Update 5/25/15: This offer no longer valid.
In honor, excitement, and anticipation of Apple Watch, I am announcing a huge sponsorship discount for items related to Apple Watch (apps, bands, accessories, etc.)! If you’ve got a cool item and are looking to promote it, markdmill.com will give your app exposure to thousands of Apple fans for just $10–80% off the normal sponsorship rate! I am that excited about Apple Watch and everything it’s going to bring!
During the months of May and June, I’ll be writing weekly review posts about Apple Watch, apps I’m using, and how the device fits into my life. Grab this chance to get in front of thousands of early adopters! You’ll get the same great benefits of a normal sponsorship, including the Start-Up Sponsor Bonus, but for one-fifth the price.
This offer only good for Apple Watch app sponsorships…however, if you can make a good case that your sponsorship is related to Apple Watch…I’ll listen.
From the Watch Face, you are able to see your Glances and notifications. In order to see apps, you have to engage the Digital Crown. This makes it seem pretty obvious that Apple has purposely designed apps not to be front and center like they are on iPhone. Instead, Apple Watch apps are mere repositories where stored information can be pushed to the user in the form of Glances and via Notification Center.
This may sound a little weird, and I think to some of us it is. We’re used to apps being the focal point. But on Apple Watch, on initial waking, they’re not.
Astute observation. The “home state” isn’t the app screen, it’s the watch face. It’s only seems weird because of expectational debt. But there is excellent reason why it differs, and it relates to what Apple Watch uniquely offers the user. Continue reading
Apple’s Spring Forward event and Apple Watch are not without controversy, much of it arising from Apple’s choice to release the expensive Apple Watch Edition and foray into “fashion.” Most analysts understand that fashion is important, but few actually understand why. The more observant have argued that, in order for Apple to built a computing platform of wearables, the form must first be attractive, and so Apple must care about fashion.

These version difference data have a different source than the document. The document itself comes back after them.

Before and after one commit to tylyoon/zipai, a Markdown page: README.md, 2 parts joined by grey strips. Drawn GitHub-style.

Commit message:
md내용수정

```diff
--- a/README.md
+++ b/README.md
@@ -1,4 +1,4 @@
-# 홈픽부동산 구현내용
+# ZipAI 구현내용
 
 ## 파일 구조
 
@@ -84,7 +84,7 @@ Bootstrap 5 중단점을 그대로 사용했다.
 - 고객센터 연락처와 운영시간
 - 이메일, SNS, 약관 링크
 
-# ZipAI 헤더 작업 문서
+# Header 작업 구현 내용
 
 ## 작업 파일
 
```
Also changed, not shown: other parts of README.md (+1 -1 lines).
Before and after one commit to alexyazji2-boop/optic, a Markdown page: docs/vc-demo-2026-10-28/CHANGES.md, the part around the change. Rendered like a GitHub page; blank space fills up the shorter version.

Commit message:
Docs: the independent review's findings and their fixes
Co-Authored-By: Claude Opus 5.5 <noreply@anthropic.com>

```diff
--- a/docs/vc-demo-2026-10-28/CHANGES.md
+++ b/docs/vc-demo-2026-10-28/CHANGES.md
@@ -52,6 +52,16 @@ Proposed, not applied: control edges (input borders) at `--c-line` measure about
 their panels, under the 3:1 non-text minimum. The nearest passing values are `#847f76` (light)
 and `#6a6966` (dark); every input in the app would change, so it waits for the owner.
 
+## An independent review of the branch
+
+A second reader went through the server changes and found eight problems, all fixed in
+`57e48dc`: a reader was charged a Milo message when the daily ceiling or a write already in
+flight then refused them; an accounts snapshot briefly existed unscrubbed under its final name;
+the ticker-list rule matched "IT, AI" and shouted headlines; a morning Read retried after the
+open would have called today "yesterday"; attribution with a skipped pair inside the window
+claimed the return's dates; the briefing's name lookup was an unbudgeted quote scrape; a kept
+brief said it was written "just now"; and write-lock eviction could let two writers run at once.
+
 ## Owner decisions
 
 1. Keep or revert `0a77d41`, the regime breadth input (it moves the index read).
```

While this is true, it unhelpfully views Apple’s goal as being a platform and the means of achieving that goal as being fashionable products. A close examination of Apple’s marketing, however, suggests that fashion is not merely a means to an end, since a computing platform is only a part of Apple’s vision. Rather, the form and function of AppleWatch both serve a bigger vision: that the future of computing itself will be deeply personalized, even intimate. Continue reading
When the Apple Watch was first announced, a popular critique in tech circles was that it showed a lack of focus, that it did too much, including things it was not well suited to do. One piece often referenced said this:

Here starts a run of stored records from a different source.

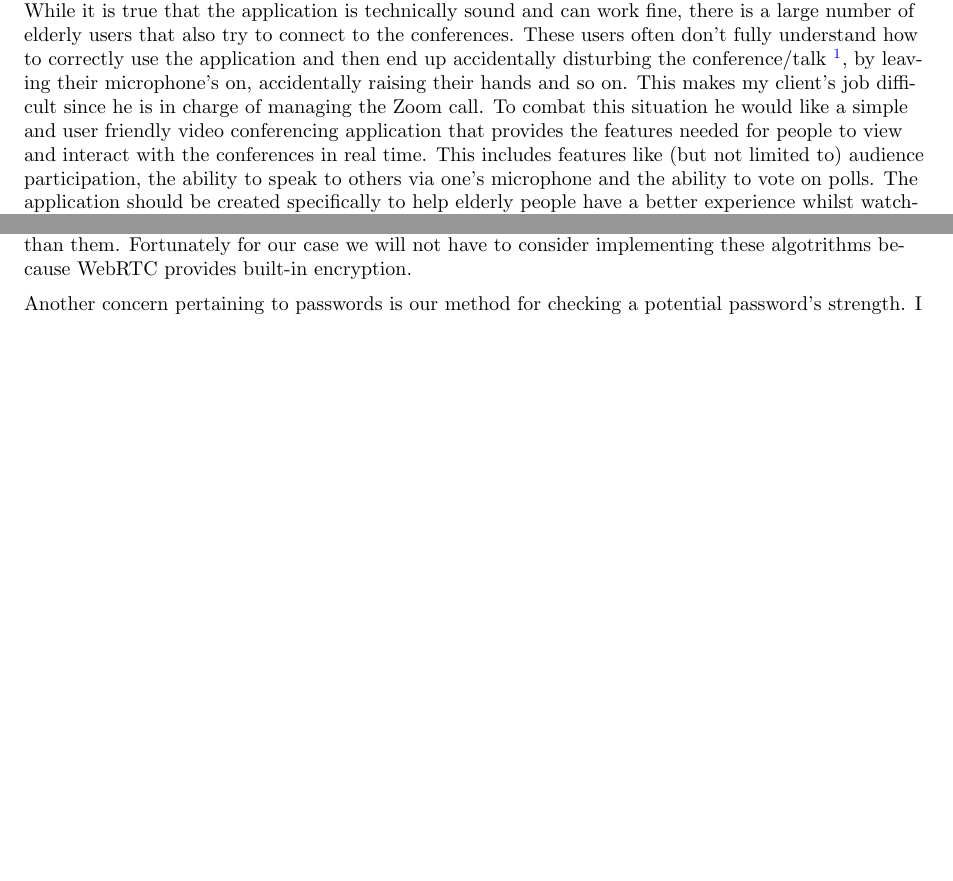
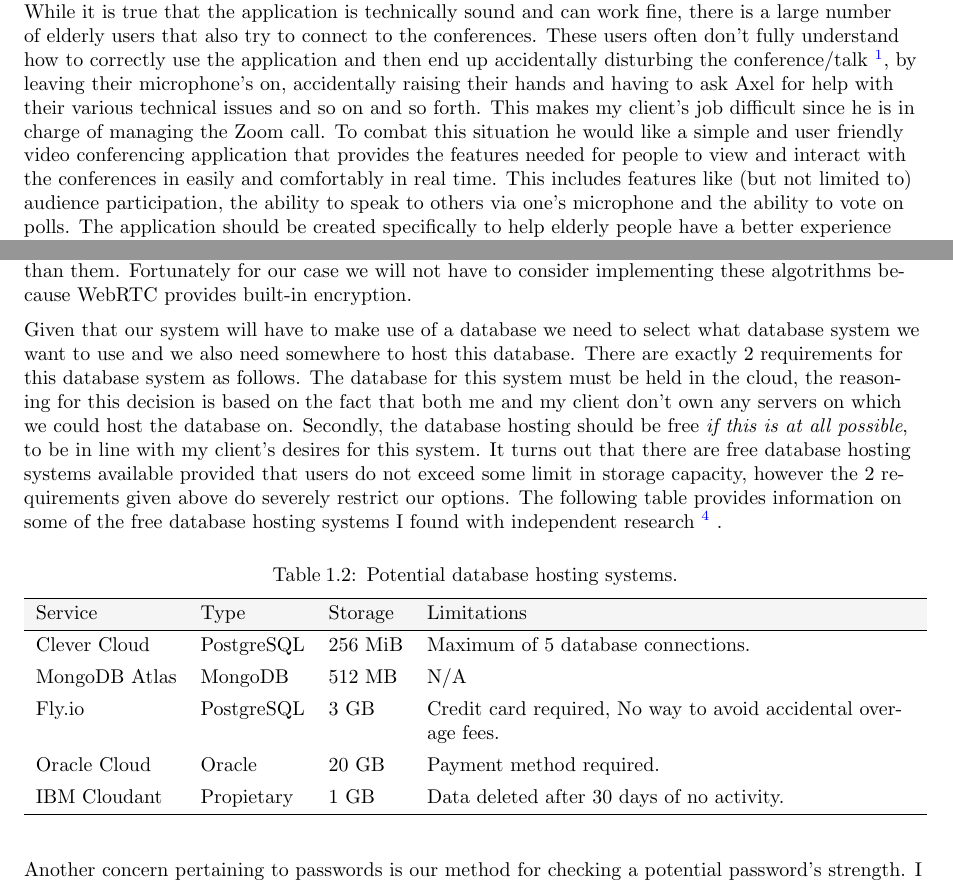
Before and after one commit to zzzNathan/Video-Conferencer, a LaTeX thesis (Comp_Sci_NEA.tex, which reads Analysis.tex): two parts of pages 3 and 10 of 16, joined at a grey line, cut so that both start at the same text, the shorter picture padded with empty space. Compiled offline with pdfLaTeX.

Commit message:
progress

```diff
--- a/Analysis.tex
+++ b/Analysis.tex
@@ -21,12 +21,14 @@ correctly use the application and then end up accidentally
 disturbing the conference/talk \footnote{From this point
 forward we will avoid using "conference/talk", and simply
 replace it with "conference".}, by leaving their microphone's
-on, accidentally raising their hands and so on. This makes my
-client's job difficult since he is in charge of managing the
-Zoom call. To combat this situation he would like a
-simple and user friendly video conferencing application that
-provides the features needed for people to view and interact
-with the conferences in real time. This includes
+on, accidentally raising their hands and having to ask Axel
+for help with their various technical issues and so on and so
+forth. This makes my client's job difficult since he is in
+charge of managing the Zoom call. To combat this situation
+he would like a simple and user friendly video conferencing
+application that provides the features needed for people to
+view and interact with the conferences in easily and
+comfortably in real time. This includes
 features like (but not limited to) audience participation,
 the ability to speak to others via one's microphone and the
 ability to vote on polls. The application should be
@@ -738,6 +747,52 @@ for our case we will not have to consider implementing these
 algotrithms because WebRTC provides built-in encryption.
 \vspace{0.2cm}
 
+Given that our system will have to make use of a database we
+need to select what database system we want to use and we also
+need somewhere to host this database. There are exactly 2
+requirements for this database system as follows. The database
+for this system must be held in the cloud, the reasoning for
+this decision is based on the fact that both me and my client
+don't own any servers on which we could host the database on.
+Secondly, the database hosting should be free
+\textit{if this is at all possible}, to be in line with my
+client's desires for this system. It turns out that there are
+free database hosting systems available provided that users do
+not exceed some limit in storage capacity, however the 2
+requirements given above do severely restrict our options. The
+following table provides information on some of the free
+database hosting systems I found with independent research
+\footnote{Source:
+\url{https://gist.github.com/bmaupin/0ce79806467804fdbbf8761970511b8c} Information here was personally fact-checked.}
+.
+
+\begin{longtblr}[
+  caption={Potential database hosting systems.}
+]{
+  colspec={lllX}, row{1}={lightestgray}
+}
+  \hline
+  Service & Type & Storage & Limitations\\
+  \hline
+
+  Clever Cloud & PostgreSQL & 256 MiB & {Maximum of 5 database
+  connections.}\\
+
+  MongoDB Atlas & MongoDB & 512 MB & {N/A}\\
+
+  Fly.io & PostgreSQL & 3 GB & {Credit card required, No way
+  to avoid accidental overage fees.}\\
+
+  Oracle Cloud & Oracle & 20 GB & {Payment method required.}\\
+
+  IBM Cloudant & Propietary & 1 GB & {Data deleted after 30
+  days of no activity.}\\
+
+  \hline
+\end{longtblr}
+
+\vspace{0.2cm}
+
 Another concern pertaining to passwords is our method for
 checking a potential password's strength. I propose the usage
 of the \texttt{zxcvbn} algorithm \cite{pass} developed by
--- a/Comp_Sci_NEA.tex
+++ b/Comp_Sci_NEA.tex
@@ -60,6 +60,13 @@ quotes}
 
 \DeclareMathOperator*{\argmin}{arg\,min}
 
+ \usepackage{titlesec}
+ \titleformat{\chapter}[display]{}{\filleft\scshape\chaptername\enspace\thechapter}{-2pt}{\filright \Huge \bfseries}[\vskip4.5pt\titlerule]
+ \titleformat{name=\chapter, numberless}[block]{}{}{0pt}{\filright \Huge \bfseries}[\vskip4.5pt\titlerule]
+
+ \titlespacing{\chapter}{0pt}{-15pt}{25.5pt}
+ \titlespacing{name=\chapter, numberless}{0pt}{16pt}{15pt}
+
 \newtcolorbox{mainbox}[1]{
   colframe=sallegreen,
   base={#1}
```
Also changed, not shown: Comp_Sci_NEA.pdf, Analysis.tex (46 more changed lines).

Messy. Too many options. This is such a huge blunder. Instead of a single, perfect product, we got a jumble of features and choices. There should have been just The One.
For Apple that famously emphasizes focus, saying “a thousand no’s for every yes,” having so many options seemed odd. What had Apple said “no” to in the Watch? What could it not do? Why did Apple, a company so focused on focus, make the Apple Watch capable of doing virtually anything?
These questions are answered by deeply understanding what the product is: a personal, even intimate, computer. The more personal a product, the more its hardware and software together must reflect and adapt to the individual wearing the device. Continue reading
My homescreen was featured by MacSparky today. Check it out for a brief description of some of my favorite apps, how I use them, and how I attempt to be productive. Some have asked for my Workflow, IFTTT, and LaunchCenterPro recipes/workflows; I hope to write a post over the weekend specifically about those, so stay tuned or subscribe to my RSS feed.
Update 2/23/2015: I’ve now posted a piece on Automating Instagram Posts into DayOne.